If you are a general contractor or a subcontractor who is having trouble getting paid for the work you have performed or the supplies you have provided for a construction project, a construction lien, also known as a mechanic’s lien, is a good tool for you to use. The law in New Jersey has very strict requirements for how you go about getting such a lien, however. If you do not file the correct forms, obtain service of process correctly or file for one beyond the allowed time frame, you may permanently lose your ability to place a lien against the property.
What Construction Liens Do
A mechanic’s lien is a lien that a subcontractor or contractor can file against a property owner’s property when they have not been paid for their work or supplies. With a mechanic’s lien, the contractor or subcontractor may force the property owner to sell the property in order to receive the payment owed to them. In most cases, a property owner will pay the lien amount in order to avoid a forced sale. A lien may also make it more difficult for them to be able to sell the property in the future without first paying their owed balance.
Process for Construction Liens in New Jersey
Like all other states, New Jersey has a specific process contractors and subcontractors must follow in order to obtain enforceable construction liens. The New Jersey process is outlined at NJ Rev Stat § 2A:44A-6. They must first use the statutory lien claim form as described by § 2A:44A-8. This form must be completed in its entirety and subscribed to under oath. It must include the contractor’s identifying information, the work performed, the amount called for in the contract and the amount owed by the owner. It will also not be enforceable if it is not filed in the manner outlined under the law. After filing, the property owner must be properly served by process or the lien will not be enforced.
Statutory Deadlines for Filing Construction Liens
There are different deadlines in New Jersey for when a lien notice must be filed for commercial and residential construction projects. Commercial projects require that the lien be filed within 90 days. Residential liens have more stringent requirements. Contractors or subcontractors must first file a notice of unpaid balance within 60 days. The lien itself must be filed within 120 days of the work’s completion or the date the supplies were provided or else it will not be enforceable. Lien law frequently changes. One important thing for you to understand is the deadlines are very strict. If you have not been paid for your work or supplies, it is important for you to act quickly so you do not lose your enforcement rights.

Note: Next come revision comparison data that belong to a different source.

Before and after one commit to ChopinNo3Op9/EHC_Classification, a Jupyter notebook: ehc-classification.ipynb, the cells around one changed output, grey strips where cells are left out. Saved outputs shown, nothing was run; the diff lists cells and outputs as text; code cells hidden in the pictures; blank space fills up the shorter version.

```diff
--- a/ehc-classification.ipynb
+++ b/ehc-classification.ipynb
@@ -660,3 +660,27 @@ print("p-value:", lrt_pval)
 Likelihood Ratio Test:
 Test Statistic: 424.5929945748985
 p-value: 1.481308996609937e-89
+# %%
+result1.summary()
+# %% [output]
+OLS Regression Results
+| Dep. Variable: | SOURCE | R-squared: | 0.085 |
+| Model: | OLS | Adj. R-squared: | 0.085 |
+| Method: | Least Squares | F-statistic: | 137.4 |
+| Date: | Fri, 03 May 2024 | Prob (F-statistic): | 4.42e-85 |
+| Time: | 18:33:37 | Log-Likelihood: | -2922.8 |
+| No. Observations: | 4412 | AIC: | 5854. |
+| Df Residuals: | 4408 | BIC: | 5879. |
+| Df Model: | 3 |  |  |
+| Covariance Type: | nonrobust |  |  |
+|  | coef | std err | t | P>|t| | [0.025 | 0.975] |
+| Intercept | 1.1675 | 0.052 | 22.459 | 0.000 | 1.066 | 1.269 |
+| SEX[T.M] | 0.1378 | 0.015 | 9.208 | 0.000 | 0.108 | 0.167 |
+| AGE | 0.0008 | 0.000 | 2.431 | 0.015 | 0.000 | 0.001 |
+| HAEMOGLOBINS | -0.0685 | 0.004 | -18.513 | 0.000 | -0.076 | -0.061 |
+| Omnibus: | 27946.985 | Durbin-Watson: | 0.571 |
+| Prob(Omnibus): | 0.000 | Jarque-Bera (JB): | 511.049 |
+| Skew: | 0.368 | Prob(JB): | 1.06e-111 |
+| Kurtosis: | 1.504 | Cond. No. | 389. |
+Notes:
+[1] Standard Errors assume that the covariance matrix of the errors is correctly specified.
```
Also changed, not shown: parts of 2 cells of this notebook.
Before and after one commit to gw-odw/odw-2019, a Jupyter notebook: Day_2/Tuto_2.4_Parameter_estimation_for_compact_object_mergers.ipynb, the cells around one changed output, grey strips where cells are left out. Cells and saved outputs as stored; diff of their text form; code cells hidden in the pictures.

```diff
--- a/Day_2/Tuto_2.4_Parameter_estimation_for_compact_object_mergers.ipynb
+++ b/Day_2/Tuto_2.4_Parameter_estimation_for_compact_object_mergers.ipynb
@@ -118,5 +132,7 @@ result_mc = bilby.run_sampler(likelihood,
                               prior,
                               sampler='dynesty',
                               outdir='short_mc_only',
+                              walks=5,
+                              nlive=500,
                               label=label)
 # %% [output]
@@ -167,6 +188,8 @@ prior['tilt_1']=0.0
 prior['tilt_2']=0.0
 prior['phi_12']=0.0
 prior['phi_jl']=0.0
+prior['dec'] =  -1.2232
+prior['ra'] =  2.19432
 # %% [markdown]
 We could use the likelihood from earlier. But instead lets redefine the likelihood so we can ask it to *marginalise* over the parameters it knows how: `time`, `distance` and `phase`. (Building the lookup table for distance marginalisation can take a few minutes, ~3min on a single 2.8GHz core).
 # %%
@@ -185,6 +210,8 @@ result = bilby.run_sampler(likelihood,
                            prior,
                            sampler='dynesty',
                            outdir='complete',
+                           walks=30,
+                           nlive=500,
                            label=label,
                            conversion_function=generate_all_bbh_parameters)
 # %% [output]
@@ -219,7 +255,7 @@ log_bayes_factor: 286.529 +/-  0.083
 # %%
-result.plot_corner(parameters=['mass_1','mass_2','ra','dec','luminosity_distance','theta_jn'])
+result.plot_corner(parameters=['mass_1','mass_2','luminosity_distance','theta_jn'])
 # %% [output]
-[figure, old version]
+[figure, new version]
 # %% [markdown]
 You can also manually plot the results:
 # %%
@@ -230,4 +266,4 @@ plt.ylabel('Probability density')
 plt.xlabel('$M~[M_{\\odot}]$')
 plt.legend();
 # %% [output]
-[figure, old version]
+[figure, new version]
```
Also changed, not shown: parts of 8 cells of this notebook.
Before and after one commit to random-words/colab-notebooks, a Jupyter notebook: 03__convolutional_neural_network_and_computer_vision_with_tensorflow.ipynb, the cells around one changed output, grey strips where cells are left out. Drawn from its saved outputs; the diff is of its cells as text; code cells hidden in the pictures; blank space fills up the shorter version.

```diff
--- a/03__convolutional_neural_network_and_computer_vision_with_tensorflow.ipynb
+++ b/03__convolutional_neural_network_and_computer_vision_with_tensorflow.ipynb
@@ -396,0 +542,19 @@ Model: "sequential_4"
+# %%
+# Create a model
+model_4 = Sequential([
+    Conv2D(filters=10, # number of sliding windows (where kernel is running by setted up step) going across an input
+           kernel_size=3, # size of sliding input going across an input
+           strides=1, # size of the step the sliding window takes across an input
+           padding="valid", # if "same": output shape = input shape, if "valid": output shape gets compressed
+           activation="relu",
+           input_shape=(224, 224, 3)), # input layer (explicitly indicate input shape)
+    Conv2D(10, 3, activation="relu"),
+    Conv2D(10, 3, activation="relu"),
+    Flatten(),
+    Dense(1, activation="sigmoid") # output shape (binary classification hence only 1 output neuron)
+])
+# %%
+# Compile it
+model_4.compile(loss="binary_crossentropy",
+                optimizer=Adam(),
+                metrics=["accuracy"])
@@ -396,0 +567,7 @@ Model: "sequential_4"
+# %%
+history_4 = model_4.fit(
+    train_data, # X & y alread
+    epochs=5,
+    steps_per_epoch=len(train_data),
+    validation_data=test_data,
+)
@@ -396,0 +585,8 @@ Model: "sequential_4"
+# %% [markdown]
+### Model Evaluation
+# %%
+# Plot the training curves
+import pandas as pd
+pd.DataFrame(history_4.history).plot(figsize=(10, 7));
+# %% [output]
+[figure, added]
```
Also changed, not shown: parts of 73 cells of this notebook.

Contact a Construction Lien Attorney
To speak with a construction lien attorney at Snellings Law LLC, call (973) 265-6100.